▶ **What you need to do**:
Go through the entries below. Copy out every line that contains "clerk".

** Opening Records shown block **

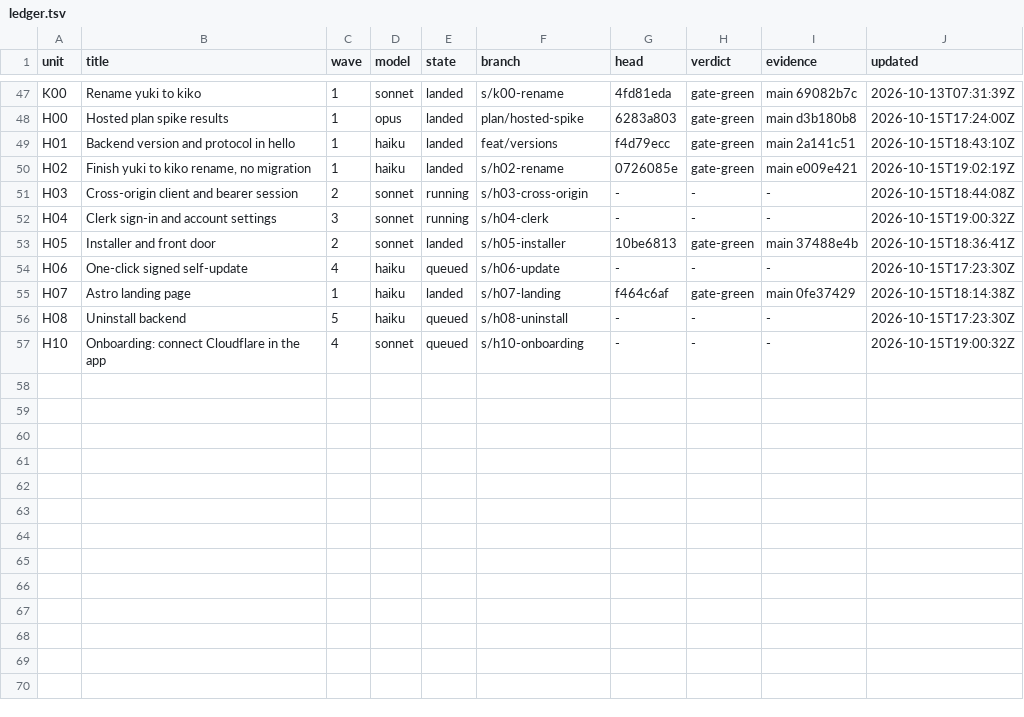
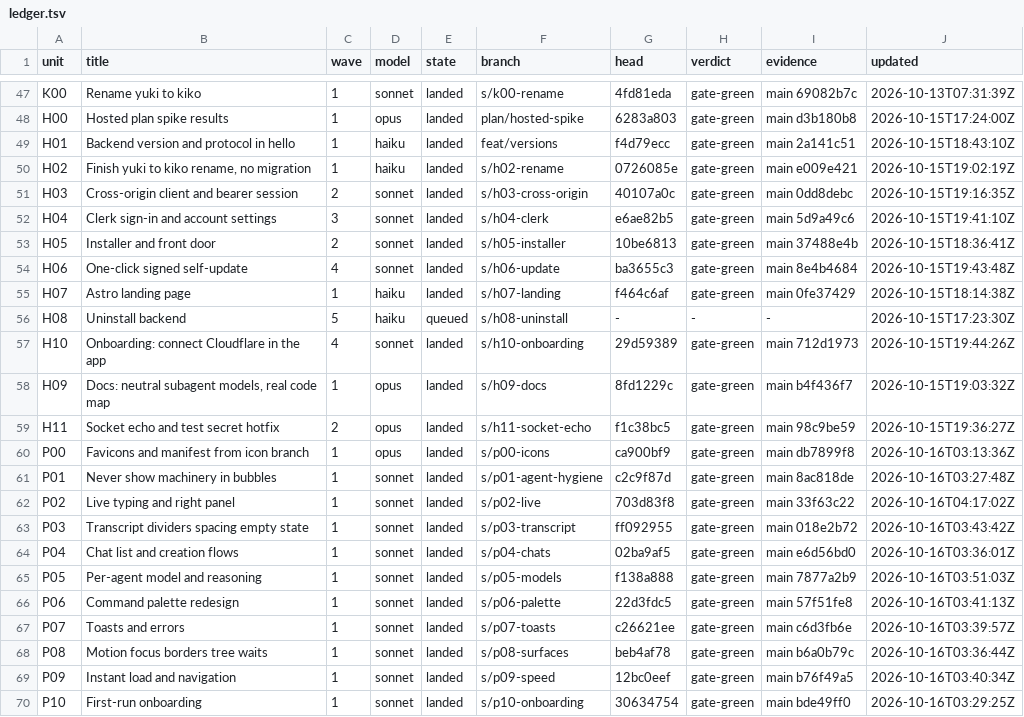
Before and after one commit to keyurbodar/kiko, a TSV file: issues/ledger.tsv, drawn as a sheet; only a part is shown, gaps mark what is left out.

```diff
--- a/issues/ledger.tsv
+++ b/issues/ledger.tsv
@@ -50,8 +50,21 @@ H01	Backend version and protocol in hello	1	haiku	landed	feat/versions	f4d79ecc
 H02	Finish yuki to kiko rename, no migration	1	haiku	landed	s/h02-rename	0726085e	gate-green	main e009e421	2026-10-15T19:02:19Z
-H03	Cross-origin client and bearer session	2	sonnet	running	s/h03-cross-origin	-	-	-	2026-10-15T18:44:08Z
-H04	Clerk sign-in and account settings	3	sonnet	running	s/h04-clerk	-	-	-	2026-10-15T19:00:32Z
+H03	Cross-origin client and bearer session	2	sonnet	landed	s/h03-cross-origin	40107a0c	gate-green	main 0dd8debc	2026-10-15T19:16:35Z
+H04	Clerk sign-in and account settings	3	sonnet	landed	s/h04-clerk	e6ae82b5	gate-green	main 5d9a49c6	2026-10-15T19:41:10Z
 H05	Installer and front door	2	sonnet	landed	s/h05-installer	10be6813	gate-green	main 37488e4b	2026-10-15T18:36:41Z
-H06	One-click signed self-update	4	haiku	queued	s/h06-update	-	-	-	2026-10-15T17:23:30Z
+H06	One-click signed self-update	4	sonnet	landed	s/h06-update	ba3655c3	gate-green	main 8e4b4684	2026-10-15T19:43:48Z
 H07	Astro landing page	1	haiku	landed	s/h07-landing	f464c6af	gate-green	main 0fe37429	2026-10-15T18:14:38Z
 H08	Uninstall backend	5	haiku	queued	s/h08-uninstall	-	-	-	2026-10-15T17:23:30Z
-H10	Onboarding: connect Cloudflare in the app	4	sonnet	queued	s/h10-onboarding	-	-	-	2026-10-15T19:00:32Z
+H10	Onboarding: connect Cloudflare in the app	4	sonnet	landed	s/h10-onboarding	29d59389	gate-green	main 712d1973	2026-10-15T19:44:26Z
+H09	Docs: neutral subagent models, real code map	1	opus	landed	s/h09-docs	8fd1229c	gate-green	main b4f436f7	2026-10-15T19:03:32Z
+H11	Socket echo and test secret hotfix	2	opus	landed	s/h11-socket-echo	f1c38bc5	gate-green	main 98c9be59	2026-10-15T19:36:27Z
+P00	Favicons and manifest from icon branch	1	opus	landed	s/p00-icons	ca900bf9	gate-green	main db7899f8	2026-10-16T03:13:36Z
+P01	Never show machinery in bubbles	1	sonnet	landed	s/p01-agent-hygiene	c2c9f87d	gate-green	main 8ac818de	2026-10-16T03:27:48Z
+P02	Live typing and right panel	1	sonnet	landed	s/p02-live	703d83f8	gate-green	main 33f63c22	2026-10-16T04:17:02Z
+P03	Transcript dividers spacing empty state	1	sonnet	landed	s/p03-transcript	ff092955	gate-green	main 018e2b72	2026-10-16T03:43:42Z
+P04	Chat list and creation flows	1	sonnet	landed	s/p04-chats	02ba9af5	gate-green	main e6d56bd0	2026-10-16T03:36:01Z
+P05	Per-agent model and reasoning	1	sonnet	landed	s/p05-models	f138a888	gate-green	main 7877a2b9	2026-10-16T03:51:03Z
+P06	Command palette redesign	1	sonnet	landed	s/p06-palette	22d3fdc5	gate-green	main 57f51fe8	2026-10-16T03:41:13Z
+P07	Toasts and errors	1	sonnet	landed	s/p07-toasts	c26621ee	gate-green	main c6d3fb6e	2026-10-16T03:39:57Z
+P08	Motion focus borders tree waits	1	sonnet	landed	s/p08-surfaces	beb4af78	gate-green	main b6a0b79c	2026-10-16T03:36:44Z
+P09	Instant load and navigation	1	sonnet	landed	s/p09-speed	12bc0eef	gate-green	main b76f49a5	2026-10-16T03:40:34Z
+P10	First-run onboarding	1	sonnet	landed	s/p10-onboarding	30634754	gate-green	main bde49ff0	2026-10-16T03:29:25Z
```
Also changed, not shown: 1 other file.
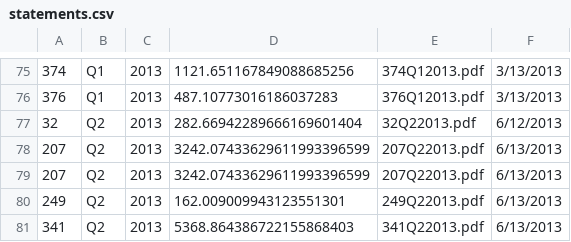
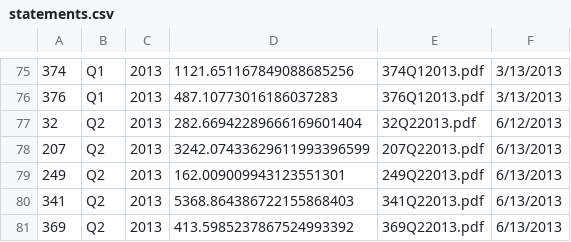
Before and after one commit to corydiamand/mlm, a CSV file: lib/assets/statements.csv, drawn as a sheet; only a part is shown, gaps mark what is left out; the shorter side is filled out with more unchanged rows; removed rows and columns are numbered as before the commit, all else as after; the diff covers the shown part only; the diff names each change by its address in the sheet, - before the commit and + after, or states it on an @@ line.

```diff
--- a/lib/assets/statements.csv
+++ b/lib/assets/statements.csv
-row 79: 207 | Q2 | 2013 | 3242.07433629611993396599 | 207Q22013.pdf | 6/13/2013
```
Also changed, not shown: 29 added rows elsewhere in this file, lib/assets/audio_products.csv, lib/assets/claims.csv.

** Closing Records shown block **
** Opening Records shown block **

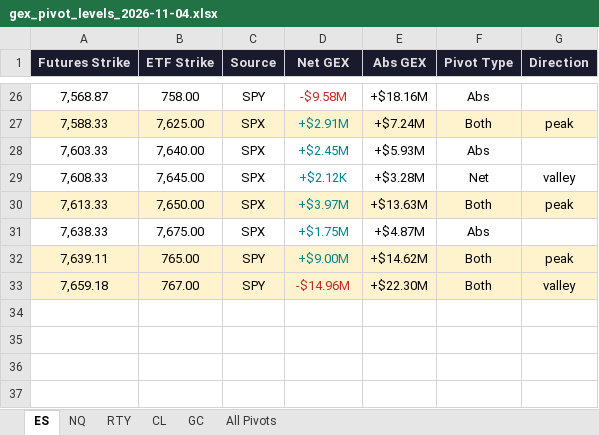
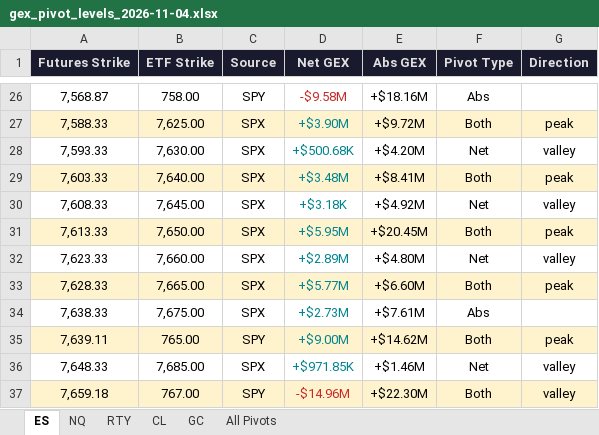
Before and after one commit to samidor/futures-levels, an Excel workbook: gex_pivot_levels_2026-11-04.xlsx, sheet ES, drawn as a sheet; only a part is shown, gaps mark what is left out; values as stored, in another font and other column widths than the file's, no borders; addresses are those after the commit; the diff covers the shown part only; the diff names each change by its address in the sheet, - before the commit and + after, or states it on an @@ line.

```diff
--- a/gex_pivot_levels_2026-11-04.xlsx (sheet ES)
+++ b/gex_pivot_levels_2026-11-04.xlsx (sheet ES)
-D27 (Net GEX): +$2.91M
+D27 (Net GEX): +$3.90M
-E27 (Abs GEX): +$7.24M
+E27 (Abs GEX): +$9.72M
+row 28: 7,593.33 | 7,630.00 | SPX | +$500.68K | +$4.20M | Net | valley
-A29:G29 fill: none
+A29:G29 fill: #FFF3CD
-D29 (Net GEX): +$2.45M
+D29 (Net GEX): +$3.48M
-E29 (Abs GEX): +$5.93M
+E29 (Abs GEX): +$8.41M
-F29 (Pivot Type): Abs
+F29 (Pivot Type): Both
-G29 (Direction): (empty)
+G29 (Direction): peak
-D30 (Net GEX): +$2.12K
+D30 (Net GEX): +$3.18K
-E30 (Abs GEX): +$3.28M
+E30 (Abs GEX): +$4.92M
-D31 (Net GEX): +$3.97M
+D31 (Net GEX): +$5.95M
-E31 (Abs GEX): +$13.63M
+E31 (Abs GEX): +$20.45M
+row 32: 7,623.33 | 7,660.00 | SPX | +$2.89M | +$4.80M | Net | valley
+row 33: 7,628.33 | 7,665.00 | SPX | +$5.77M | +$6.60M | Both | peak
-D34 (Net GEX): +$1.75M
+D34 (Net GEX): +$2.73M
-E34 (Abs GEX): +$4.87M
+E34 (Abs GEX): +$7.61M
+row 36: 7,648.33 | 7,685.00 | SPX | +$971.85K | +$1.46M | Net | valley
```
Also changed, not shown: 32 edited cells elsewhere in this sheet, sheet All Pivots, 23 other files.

** Closing Records shown block **

▶ **Solved exercise**:
-H04	Clerk sign-in and account settings	3	sonnet	running	s/h04-clerk	-	-	-	2026-10-15T19:00:32Z
+H04	Clerk sign-in and account settings	3	sonnet	landed	s/h04-clerk	e6ae82b5	gate-green	main 5d9a49c6	2026-10-15T19:41:10Z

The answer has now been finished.